**Task to carry out:** The reply should be the records repeated exactly, without any images.

Change detection data

****************

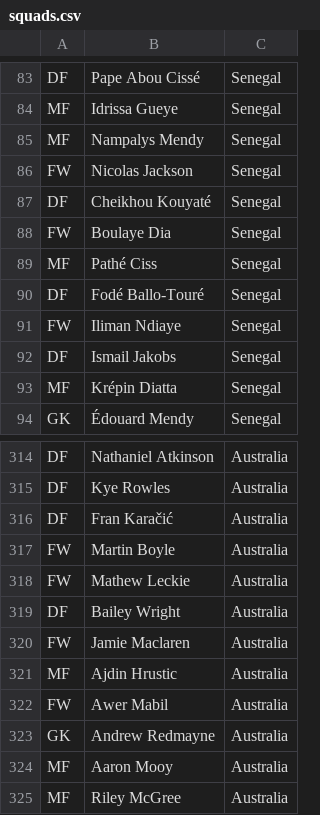
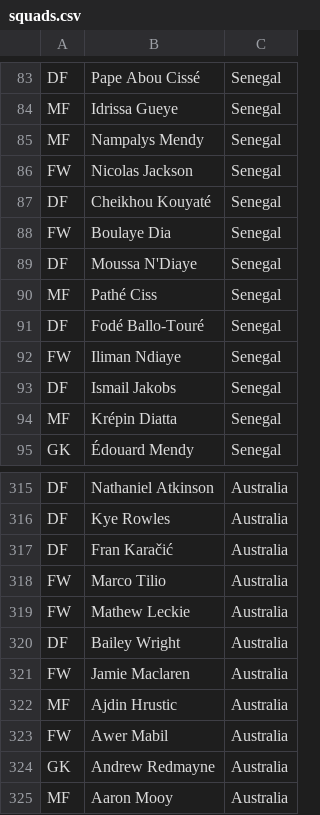
Before and after one commit to imaxseb/wc-2022-pot-luck-players, a CSV file: FIFA World Cup 2022/squads.csv, drawn as a sheet; only a part is shown, gaps mark what is left out; the shorter side is filled out with more unchanged rows.

Commit message:
Changes to squads and first prizes

```diff
--- a/FIFA World Cup 2022/squads.csv
+++ b/FIFA World Cup 2022/squads.csv
@@ -88,2 +88,3 @@ DF,Cheikhou Kouyaté,Senegal
 FW,Boulaye Dia,Senegal
+DF,Moussa N'Diaye,Senegal
 MF,Pathé Ciss,Senegal
@@ -316,3 +317,3 @@ DF,Kye Rowles,Australia
 DF,Fran Karačić,Australia
-FW,Martin Boyle,Australia
+FW,Marco Tilio,Australia
 FW,Mathew Leckie,Australia
```
Also changed, not shown: FIFA World Cup 2022/person_position.csv, FIFA World Cup 2022/person_team.csv, 3 other files.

****************

**Response to the exercise:**
Before and after one commit to imaxseb/wc-2022-pot-luck-players, a CSV file: FIFA World Cup 2022/squads.csv, drawn as a sheet; only a part is shown, gaps mark what is left out; the shorter side is filled out with more unchanged rows.

Commit message:
Changes to squads and first prizes

```diff
--- a/FIFA World Cup 2022/squads.csv
+++ b/FIFA World Cup 2022/squads.csv
@@ -88,2 +88,3 @@ DF,Cheikhou Kouyaté,Senegal
 FW,Boulaye Dia,Senegal
+DF,Moussa N'Diaye,Senegal
 MF,Pathé Ciss,Senegal
@@ -316,3 +317,3 @@ DF,Kye Rowles,Australia
 DF,Fran Karačić,Australia
-FW,Martin Boyle,Australia
+FW,Marco Tilio,Australia
 FW,Mathew Leckie,Australia
```
Also changed, not shown: FIFA World Cup 2022/person_position.csv, FIFA World Cup 2022/person_team.csv, 3 other files.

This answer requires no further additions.